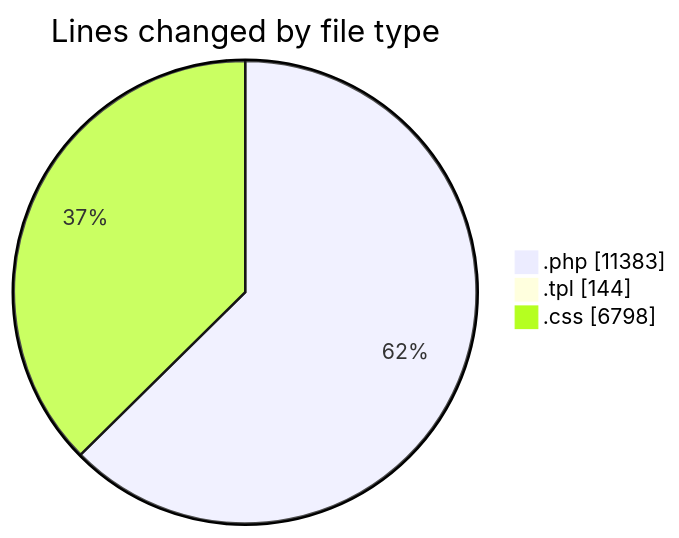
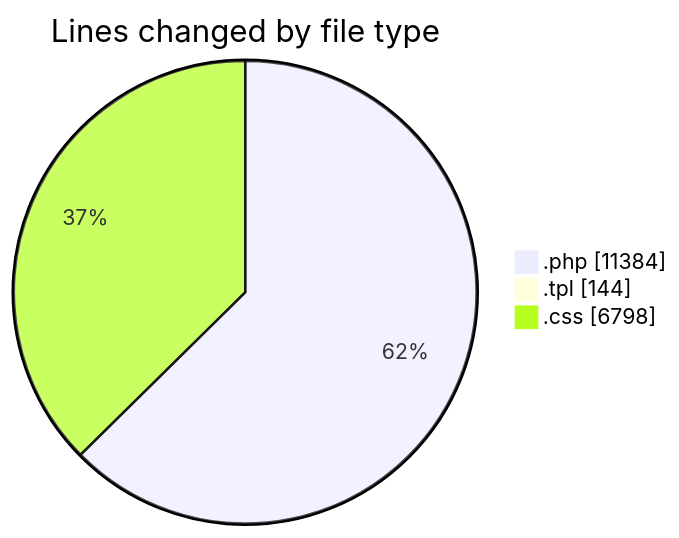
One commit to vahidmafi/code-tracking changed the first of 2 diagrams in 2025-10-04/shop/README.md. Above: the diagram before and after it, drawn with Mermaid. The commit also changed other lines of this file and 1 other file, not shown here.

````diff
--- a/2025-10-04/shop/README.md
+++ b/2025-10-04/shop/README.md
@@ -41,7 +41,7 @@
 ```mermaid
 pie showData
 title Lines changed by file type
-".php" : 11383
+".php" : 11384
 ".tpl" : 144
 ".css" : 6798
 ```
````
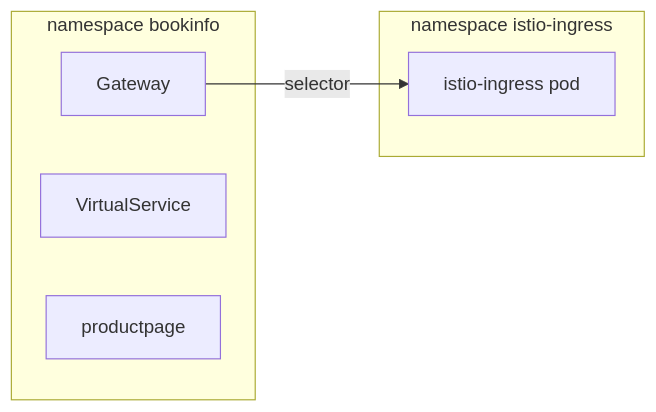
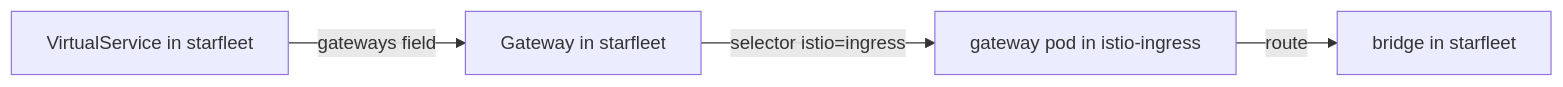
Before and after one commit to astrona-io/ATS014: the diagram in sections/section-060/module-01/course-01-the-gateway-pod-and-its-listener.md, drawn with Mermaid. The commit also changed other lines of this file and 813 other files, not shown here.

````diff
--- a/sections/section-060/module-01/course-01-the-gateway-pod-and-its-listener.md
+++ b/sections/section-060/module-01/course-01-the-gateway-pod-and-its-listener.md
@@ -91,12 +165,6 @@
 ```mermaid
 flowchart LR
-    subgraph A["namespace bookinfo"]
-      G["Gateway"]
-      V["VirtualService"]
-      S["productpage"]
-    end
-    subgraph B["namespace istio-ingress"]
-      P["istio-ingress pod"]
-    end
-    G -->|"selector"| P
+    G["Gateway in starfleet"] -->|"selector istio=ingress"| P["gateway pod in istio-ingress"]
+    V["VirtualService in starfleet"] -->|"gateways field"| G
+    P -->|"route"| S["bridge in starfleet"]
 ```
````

Task directions: Each entry above should be printed exactly, and any picture in it left out.

Result:
One commit to vahidmafi/code-tracking changed the first of 2 diagrams in 2025-10-04/shop/README.md. Above: the diagram before and after it, drawn with Mermaid. The commit also changed other lines of this file and 1 other file, not shown here.

````diff
--- a/2025-10-04/shop/README.md
+++ b/2025-10-04/shop/README.md
@@ -41,7 +41,7 @@
 ```mermaid
 pie showData
 title Lines changed by file type
-".php" : 11383
+".php" : 11384
 ".tpl" : 144
 ".css" : 6798
 ```
````
Before and after one commit to astrona-io/ATS014: the diagram in sections/section-060/module-01/course-01-the-gateway-pod-and-its-listener.md, drawn with Mermaid. The commit also changed other lines of this file and 813 other files, not shown here.

````diff
--- a/sections/section-060/module-01/course-01-the-gateway-pod-and-its-listener.md
+++ b/sections/section-060/module-01/course-01-the-gateway-pod-and-its-listener.md
@@ -91,12 +165,6 @@
 ```mermaid
 flowchart LR
-    subgraph A["namespace bookinfo"]
-      G["Gateway"]
-      V["VirtualService"]
-      S["productpage"]
-    end
-    subgraph B["namespace istio-ingress"]
-      P["istio-ingress pod"]
-    end
-    G -->|"selector"| P
+    G["Gateway in starfleet"] -->|"selector istio=ingress"| P["gateway pod in istio-ingress"]
+    V["VirtualService in starfleet"] -->|"gateways field"| G
+    P -->|"route"| S["bridge in starfleet"]
 ```
````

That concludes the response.